Research Focus: The Role of Dance in U.S.-Cuban Relations
Initial Research (2016-2017)
In fall 2016, I studied revolutionary education, history, and sociology in Havana, Cuba. During my time there, I spent a week in Conjunto Artístico Comunitario Korimakao, a community arts center in Matanzas. The artists led us through Afro-Cuban folkloric dance, contemporary phrases, and salsa partnering. An emphasis on dialogue and an openness surrounding artistic process made this foreign environment welcoming and accessible.
My internship at Jacob's Pillow Dance in Becket, MA introduced me to celebrated Cuban flamenco choreographer Irene Rodríguez. Irene's triumphant Pillow debut sparked new questions--how do American dance presenters approach international collaboration and artistic exchange with contemporary Cuban dance companies? From there, I interviewed Linda Shelton, the Executive Director of The Joyce Theater, who, since 2001, has spearheaded trips that bring American dance presenters (like Pamela Tatge of Jacob's Pillow) to Cuba. Shelton, through The People-to People-Initiative (now banned by Trump), also brought renowned choreographers like Ronald K. Brown and Ohad Naharin to Havana to set works on Malpaso Dance Company, a privately-funded, contemporary Cuban group.
In my senior year of Connecticut College, my studies shifted toward Latin American, and specifically Cuban, dance. With a focus on globalization, I researched the Americanization of salsa dance and dance's relationship with tourism in Latin American countries. My introduction to socialist ideologies in Cuba led me to question how governing ideologies in the U.S., and our overarching capitalist systems, continue to shape our performing arts culture.
Honors Thesis (2017-2018)
My senior honors thesis in dance pairs a 70-page research paper with a 13-minute dance work, titled, "That's Not My Neighbor: Artistic Exchange as a Vehicle to Normalize Relations Between Cuba and the United States".
Since Fidel Castro’s revolution, the globalization of dance has initiated heightened interaction between Cuban and American art presenters, dancers, choreographers, and students. This newfound communication, and the interrelated nature of dance and politics raises the question of how dance might shape or be shaped by these changing political relations.
Through my research, I reveal how popular discourse surrounding Cuban dance companies sparks political tension between Cuba and the United States.
I argue that dance critics do not acknowledge Cuba’s innovation, but rather highlight its perceived backwardness by evaluating Cuban choreography through an American dance lens. I conclude that American artists need to adopt a more Cuban approach to collaboration that values effective dialogue and openness to change.
Post-Grad Research (2019-present)
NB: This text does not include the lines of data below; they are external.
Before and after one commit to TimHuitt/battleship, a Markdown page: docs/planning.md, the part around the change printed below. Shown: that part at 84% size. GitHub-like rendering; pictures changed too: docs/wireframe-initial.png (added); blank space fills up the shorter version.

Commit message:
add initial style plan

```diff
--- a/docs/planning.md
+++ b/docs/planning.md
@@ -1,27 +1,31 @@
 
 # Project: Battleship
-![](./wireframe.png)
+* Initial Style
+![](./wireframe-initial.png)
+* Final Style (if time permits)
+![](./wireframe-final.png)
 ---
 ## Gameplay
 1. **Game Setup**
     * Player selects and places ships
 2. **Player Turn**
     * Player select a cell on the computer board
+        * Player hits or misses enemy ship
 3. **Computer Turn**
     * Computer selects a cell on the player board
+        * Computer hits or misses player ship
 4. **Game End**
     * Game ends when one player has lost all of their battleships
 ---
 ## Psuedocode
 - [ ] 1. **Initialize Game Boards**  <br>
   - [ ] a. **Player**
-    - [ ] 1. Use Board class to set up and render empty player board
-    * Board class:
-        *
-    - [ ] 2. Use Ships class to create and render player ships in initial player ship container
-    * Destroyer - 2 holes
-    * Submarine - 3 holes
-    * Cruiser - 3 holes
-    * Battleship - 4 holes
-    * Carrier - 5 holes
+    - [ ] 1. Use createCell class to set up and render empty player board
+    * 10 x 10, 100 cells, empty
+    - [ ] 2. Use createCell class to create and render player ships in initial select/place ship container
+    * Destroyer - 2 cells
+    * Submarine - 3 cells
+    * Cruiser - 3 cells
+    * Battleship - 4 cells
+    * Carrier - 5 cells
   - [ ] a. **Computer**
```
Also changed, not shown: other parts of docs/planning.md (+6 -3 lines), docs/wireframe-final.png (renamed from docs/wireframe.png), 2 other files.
After the initial showing of "That's Not My Neighbor" at Connecticut College, the work came to NYC, where it has been performed at Arts On Site. I look forward to showing this work at WAXworks (August 2019) and the Liberty Hall Dance Festival (September 2019).
From January-June of 2019, I worked for the Havana Film Festival New York (HFFNY) under the American Friends of the Ludwig Foundation of Cuba (AFLFC). As the Press Coordinator, I connected with Latinx filmmakers, writers, actors, and photographers, to ensure that my research goes beyond the dance realm.
We live under an administration that threatens our relationship with Cuba--it's more important than ever that we embrace the undeniable artistic innovation of our southern neighbor. In June 2019, Trump banned "People-to-People" visits to Cuba, reversing Obama's efforts to normalize relations between the two countries.
My hope is that this research and dance work will pave the way for a new type of dialogue surrounding Cuba--one that does not allow political tension to govern the way we perceive Cuban dance.
I hope to ultimately bring my own dance work to Cuba, and collaborate with contemporary Cuban companies so that I can experience for myself, in the studio, how my research on artistic exchange might materialize. I am eager to live in Cuba for a more extended period of time, so that I can use rehearsal spaces, talk to companies that are both funded by the Cuban government and run privately, visit dance schools, and digest what it's like to exist as a dancer in Cuba. Going forward, I will ask, how does living under socialist ideologies shape a dancer’s identity and a dancer’s value within a shifting Cuban economy?